For example, the first time Mahmoud Ahmadinejad publicly claimed that Israel would be wiped off the map was during an official visit of Russian foreign minister Sergei Lavrov to Jerusalem. Naturally, Russia was immediately accused of backing the ayatollah’s genocidal aspirations. Moreover, Iranian officials and politicians took few pains to conceal their suspicious if not hostile relation toward their northern neighbor.
Iranian accusations of treacherous behavior were particularly loud after Russia froze the S-300 deal. The delivery of the missile system was part of an $800 million contract signed in 2007, but the Kremlin was reluctant to complete the deal and in 2010 suspended the delivery. Russia stuck to its decision even in the face of a subsequent Iranian lawsuit.
However, when the international sanctions on Iran were lifted, the Kremlin was forced to announce it would complete the deal, and in 2016 Iran said it had received the first batch of the missile systems.
After the international sanctions on Iran were lifted, Russia felt it could not afford to be more righteous than the West and had to act to protect its interests in Iran against the growing competition.
Earlier this year, Russian official media announced an $8 billion arms deal with Iran. According to the reports, Iran planned to purchase Su-30 warplanes, Yak-30 training aircraft, various military helicopters, K-300 coastal defense systems, new surface ships and new diesel-electric submarines. The news further fueled speculation about a significant Russian-Iranian rapprochement.
However, the fate of the deal remains uncertain. Iranians are known for their skill in leading on their partners with hollow promises, and Russians are equally notorious for their tendency to sell the bear’s skin before they have caught it.
The Russian and Iranian joint fighting in Syria to protect Assad’s regime is usually portrayed as a sign of their political alliance. More recently, Iran’s agreeing to allow Russian aviation to use the Hamadan air base was held out by many analysts and journalists as ultimate proof of the strategic nature of this cooperation.
But the Hamadan incident reveals how fragile and forced this cooperation in fact is. First, the Kremlin shamelessly disclosed the secret arrangement for the sake of domestic propaganda needs, bragging to the home audience about its international achievement.
The revelation caused a major scandal in the Iranian parliament, which then forced the Iranian leadership to back out of the deal and expel the Russians. The sheer fact of a Russian military presence on Iranian soil, coupled with Russia’s reckless behavior, was perceived as arrogance and an insult to Iranian national pride.
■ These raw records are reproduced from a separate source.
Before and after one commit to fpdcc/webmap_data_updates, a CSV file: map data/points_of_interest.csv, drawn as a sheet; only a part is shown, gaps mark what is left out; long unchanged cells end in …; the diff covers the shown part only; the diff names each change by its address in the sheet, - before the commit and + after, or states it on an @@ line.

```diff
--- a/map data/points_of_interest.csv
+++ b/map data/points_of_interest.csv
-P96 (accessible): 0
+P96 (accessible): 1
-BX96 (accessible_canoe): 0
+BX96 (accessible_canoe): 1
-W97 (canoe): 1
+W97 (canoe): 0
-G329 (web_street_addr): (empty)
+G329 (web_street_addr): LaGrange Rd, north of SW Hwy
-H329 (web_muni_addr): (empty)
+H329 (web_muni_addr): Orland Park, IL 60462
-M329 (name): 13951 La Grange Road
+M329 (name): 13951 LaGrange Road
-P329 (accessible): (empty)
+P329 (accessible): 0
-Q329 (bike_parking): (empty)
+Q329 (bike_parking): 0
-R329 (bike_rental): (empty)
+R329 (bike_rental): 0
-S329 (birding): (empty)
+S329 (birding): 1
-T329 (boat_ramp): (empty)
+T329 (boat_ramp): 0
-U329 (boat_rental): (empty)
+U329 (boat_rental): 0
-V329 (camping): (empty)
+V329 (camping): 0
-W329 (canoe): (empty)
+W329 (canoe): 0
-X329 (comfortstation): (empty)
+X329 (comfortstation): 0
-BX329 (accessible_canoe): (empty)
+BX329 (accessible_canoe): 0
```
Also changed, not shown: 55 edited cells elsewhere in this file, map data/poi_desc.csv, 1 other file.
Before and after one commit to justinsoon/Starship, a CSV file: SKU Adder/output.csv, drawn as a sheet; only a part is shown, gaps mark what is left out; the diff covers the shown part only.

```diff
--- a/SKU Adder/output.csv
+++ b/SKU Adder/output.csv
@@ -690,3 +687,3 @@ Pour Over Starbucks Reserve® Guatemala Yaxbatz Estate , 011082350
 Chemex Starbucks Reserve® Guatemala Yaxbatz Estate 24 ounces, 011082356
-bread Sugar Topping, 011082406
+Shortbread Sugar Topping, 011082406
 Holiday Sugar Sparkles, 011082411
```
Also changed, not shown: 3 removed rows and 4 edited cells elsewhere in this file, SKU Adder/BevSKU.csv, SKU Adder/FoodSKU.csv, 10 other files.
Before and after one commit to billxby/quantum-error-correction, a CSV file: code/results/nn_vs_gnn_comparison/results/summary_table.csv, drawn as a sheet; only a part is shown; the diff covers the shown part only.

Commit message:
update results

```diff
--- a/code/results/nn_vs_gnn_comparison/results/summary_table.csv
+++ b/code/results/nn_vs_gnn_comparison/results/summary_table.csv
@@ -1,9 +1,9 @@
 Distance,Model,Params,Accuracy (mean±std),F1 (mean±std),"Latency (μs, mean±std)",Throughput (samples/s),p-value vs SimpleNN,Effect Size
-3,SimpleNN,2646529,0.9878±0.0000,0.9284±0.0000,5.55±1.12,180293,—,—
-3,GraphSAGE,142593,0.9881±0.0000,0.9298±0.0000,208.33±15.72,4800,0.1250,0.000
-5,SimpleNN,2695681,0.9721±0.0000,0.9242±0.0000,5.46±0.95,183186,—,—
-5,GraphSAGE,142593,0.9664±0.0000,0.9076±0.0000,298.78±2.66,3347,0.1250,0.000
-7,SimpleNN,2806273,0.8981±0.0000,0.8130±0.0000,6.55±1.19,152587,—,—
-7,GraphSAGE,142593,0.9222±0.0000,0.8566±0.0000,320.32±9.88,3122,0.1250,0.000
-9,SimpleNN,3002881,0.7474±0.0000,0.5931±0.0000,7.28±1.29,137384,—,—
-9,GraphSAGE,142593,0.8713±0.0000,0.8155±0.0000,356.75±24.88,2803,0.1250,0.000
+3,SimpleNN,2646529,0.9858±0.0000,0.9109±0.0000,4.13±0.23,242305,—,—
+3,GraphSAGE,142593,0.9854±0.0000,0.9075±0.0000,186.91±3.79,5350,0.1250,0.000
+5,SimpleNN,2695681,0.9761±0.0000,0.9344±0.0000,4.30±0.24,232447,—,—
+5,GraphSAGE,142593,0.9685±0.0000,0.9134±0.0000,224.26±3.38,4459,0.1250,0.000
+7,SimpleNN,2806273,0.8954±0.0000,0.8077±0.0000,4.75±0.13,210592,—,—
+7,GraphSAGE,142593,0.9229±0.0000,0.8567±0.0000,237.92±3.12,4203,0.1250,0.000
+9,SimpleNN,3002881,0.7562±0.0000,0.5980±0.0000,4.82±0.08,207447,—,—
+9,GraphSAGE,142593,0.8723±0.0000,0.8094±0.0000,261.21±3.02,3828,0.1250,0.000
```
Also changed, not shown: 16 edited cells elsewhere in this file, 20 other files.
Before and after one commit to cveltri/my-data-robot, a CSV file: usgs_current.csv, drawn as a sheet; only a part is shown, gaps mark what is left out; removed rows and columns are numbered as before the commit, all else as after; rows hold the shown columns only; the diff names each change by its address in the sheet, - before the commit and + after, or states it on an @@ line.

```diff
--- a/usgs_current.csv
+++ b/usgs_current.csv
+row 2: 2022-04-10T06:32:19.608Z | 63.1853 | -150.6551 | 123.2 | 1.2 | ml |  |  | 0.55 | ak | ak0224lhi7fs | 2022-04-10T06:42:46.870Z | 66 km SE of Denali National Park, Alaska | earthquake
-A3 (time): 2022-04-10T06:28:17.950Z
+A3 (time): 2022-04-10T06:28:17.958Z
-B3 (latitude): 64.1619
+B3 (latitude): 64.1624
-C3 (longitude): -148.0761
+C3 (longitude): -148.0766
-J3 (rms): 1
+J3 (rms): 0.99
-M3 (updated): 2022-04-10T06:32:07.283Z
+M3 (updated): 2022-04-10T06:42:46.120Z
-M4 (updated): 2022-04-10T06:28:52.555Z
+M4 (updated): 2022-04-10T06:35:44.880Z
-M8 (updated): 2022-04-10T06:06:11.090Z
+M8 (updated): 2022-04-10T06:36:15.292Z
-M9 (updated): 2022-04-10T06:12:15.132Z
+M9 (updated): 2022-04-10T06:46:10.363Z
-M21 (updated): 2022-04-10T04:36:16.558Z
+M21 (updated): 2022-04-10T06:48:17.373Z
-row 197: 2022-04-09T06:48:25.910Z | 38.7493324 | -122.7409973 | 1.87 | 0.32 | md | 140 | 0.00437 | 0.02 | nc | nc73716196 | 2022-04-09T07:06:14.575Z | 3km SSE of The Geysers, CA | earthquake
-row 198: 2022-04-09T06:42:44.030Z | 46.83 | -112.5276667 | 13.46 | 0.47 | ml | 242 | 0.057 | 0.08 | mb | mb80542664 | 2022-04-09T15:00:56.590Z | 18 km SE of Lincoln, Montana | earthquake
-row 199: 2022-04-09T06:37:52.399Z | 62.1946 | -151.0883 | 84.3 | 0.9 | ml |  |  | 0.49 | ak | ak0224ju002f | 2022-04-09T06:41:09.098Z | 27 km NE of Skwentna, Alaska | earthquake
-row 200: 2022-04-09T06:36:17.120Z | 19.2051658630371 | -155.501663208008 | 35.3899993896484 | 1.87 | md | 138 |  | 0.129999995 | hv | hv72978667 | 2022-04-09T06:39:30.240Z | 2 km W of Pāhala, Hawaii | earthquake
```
Needless to say, this behavior is not the sort one would expect from true strategic partners.
Moscow will hardly admit it, but it is seriously worried by the recent turn in Iranian diplomacy, which is shaping up to be a multipronged policy with greater potential for rapprochement with the West.
Such a development is likely to spur Russia to outbid the West in the benefits it offers Iran, but in the long run it could also lead to a greater divergence of interests and an exacerbation of already existing disagreements, turning the partners of convenience into rivals.
Dima Course has completed his Ph.D. dissertation in the Department of Political Science at Bar-Ilan University (Israel). He is affiliated with ARCDC–Ariel University Research Center for Defense and Communication.
[i] In the list of the top-importers of the 25 main Russian non-primary products for 2015 Iran is mentioned only twice: as an importer of 7 percent of Russian wheat and 4 percent of sawn timber. For comparison, Turkey, in spite of downed Russian jet in Syria, is mentioned 9 times in the list, three times as a main importer of specific products (21 percent, 30 percent and 39 percent).